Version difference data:
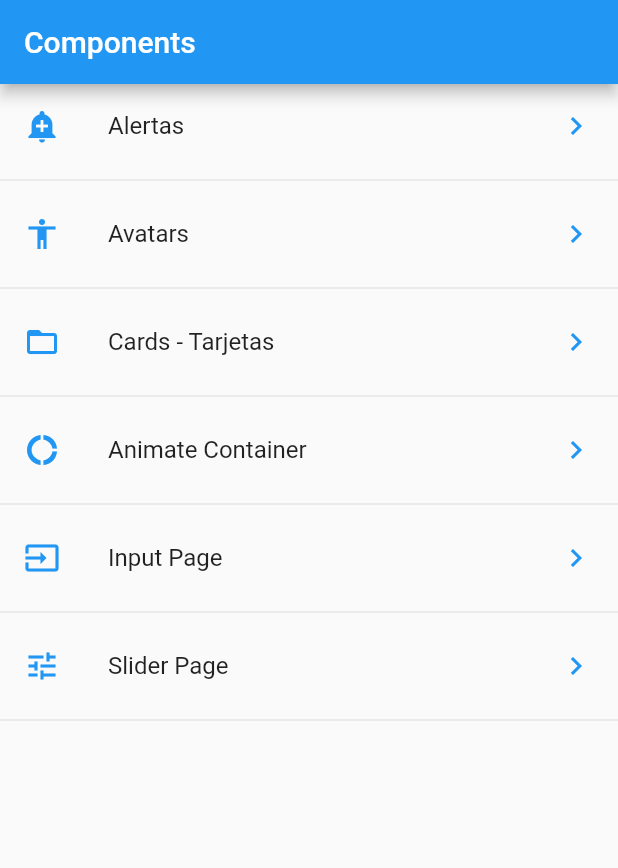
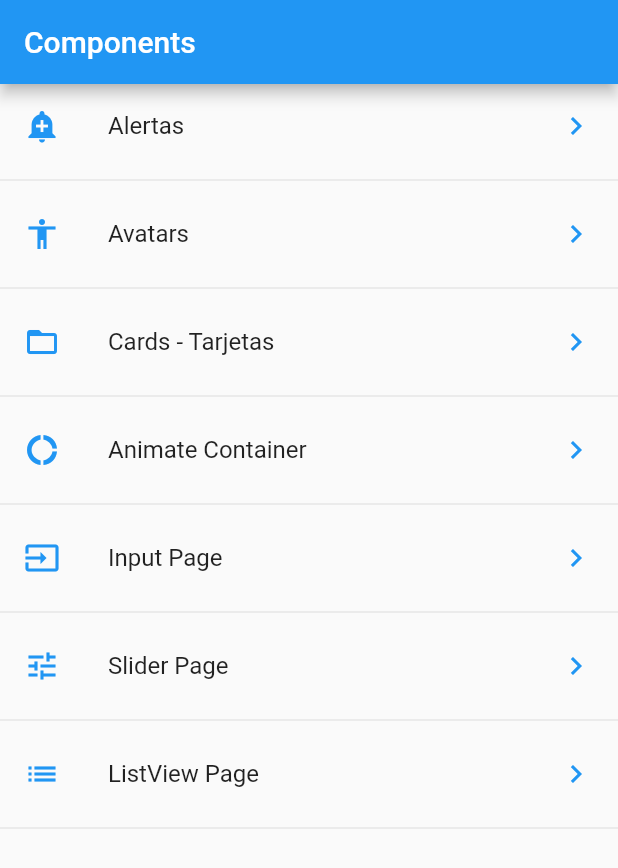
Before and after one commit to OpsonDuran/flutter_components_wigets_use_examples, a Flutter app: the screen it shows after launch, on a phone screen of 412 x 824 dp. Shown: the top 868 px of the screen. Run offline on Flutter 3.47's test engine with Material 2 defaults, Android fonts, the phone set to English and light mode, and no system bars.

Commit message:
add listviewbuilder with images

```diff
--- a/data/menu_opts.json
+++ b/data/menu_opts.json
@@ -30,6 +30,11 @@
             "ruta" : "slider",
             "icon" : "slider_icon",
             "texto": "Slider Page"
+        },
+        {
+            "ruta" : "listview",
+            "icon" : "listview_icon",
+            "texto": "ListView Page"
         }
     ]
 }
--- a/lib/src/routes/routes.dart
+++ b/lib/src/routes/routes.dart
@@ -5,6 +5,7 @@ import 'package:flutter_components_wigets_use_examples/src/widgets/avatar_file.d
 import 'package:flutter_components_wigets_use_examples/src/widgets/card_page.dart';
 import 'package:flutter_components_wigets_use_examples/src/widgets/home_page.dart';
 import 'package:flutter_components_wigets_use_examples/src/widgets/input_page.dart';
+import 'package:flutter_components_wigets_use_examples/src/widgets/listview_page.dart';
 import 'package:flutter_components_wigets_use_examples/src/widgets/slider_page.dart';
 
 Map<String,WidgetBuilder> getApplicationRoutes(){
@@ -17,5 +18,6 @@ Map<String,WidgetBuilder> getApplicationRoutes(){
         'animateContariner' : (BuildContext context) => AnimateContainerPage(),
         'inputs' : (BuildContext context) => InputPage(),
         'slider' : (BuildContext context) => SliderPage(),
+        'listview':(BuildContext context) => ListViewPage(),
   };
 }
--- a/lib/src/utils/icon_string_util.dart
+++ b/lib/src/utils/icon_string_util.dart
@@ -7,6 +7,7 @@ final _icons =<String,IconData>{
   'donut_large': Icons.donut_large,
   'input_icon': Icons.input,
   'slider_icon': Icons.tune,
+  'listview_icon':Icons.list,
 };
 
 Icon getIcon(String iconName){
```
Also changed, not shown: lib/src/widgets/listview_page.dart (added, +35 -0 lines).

• _WHAT IS NEEDED_: Pull out all lines from the entries above that include the word "BuildContext".

• _COMPLETED TASK_:
         'animateContariner' : (BuildContext context) => AnimateContainerPage(),
         'inputs' : (BuildContext context) => InputPage(),
         'slider' : (BuildContext context) => SliderPage(),
+        'listview':(BuildContext context) => ListViewPage(),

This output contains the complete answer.